Copy out, from the data below, each line in which the word "link" occurs.

** Supplied data follows **

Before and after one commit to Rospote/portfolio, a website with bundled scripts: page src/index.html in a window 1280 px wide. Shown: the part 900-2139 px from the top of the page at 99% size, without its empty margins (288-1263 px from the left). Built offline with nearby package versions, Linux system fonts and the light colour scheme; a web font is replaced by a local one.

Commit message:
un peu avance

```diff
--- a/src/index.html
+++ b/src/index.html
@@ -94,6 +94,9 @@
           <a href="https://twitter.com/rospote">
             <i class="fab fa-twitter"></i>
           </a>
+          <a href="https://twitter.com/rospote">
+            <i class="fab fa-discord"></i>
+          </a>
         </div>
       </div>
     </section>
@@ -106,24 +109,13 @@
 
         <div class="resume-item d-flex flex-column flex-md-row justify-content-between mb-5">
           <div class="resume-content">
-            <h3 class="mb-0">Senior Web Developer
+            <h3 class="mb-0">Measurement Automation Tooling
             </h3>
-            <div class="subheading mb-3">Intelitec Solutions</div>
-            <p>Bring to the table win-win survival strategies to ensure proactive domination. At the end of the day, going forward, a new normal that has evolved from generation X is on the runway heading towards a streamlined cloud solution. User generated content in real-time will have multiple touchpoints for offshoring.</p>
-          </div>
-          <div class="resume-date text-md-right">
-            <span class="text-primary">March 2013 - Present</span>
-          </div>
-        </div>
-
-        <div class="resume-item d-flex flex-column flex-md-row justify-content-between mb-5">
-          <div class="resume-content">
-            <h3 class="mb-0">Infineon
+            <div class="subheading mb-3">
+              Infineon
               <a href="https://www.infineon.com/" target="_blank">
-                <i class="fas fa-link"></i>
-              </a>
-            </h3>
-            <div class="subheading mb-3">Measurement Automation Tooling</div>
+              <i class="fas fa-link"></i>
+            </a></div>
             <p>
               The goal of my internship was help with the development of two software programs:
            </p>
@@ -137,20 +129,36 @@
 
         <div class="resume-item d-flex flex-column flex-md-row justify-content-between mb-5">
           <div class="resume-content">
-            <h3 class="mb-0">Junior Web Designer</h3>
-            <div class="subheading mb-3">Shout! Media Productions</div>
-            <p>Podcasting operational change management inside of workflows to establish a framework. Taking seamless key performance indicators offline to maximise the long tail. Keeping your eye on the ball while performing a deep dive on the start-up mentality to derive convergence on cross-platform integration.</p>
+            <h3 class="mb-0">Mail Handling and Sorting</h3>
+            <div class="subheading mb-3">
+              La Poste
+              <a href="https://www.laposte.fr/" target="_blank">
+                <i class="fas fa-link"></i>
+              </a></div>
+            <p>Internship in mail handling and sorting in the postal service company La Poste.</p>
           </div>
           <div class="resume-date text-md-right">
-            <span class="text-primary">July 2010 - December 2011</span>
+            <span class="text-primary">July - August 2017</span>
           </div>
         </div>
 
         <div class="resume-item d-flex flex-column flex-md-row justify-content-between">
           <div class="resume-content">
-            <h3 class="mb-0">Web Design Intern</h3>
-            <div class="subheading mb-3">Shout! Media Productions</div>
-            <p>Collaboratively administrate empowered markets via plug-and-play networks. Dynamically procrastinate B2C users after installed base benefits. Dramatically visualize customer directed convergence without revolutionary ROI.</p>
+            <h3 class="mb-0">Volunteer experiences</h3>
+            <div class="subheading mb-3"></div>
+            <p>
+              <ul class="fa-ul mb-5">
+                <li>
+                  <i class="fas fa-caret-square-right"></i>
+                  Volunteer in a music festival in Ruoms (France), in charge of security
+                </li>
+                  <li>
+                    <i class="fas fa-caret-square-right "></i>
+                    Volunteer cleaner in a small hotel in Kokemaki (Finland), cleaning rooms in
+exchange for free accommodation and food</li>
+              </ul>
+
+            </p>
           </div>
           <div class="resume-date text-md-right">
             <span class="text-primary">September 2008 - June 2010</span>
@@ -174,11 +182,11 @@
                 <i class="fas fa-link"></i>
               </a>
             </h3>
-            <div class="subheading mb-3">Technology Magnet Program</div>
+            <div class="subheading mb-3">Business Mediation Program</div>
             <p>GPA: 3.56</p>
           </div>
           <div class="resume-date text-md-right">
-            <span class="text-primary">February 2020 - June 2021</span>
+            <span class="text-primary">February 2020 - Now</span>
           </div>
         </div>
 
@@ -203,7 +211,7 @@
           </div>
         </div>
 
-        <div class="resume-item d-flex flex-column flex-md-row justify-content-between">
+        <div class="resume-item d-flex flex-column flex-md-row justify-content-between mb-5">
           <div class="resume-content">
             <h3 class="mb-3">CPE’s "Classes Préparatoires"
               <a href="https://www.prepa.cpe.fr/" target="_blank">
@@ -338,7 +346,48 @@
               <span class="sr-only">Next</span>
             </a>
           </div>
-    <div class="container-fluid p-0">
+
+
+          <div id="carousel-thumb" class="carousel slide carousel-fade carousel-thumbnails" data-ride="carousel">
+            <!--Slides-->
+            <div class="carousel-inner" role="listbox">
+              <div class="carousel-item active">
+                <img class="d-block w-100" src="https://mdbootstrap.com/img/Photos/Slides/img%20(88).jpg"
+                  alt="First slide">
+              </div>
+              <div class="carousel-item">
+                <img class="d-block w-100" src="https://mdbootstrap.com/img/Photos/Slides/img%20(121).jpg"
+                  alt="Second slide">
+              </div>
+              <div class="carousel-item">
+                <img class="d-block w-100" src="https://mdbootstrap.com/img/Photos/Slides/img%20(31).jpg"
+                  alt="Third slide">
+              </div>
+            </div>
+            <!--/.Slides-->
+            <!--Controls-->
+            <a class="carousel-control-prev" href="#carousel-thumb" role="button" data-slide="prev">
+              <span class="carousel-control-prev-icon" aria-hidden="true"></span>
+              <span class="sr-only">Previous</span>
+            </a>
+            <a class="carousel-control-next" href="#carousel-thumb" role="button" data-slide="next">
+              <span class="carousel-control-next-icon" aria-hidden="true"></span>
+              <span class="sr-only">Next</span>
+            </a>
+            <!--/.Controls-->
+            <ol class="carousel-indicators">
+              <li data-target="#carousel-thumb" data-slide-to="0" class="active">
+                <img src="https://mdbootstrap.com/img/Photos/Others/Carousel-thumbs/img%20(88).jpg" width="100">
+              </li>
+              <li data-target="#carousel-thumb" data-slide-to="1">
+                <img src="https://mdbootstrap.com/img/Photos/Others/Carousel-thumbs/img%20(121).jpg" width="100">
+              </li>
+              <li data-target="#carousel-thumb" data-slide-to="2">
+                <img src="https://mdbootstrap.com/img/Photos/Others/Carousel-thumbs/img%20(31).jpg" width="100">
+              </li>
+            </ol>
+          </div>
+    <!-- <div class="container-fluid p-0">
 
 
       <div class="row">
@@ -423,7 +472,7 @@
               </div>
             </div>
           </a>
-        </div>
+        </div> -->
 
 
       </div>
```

** End of Supplied data **

» Result of this task
-                <i class="fas fa-link"></i>
+              <i class="fas fa-link"></i>
+                <i class="fas fa-link"></i>
                 <i class="fas fa-link"></i>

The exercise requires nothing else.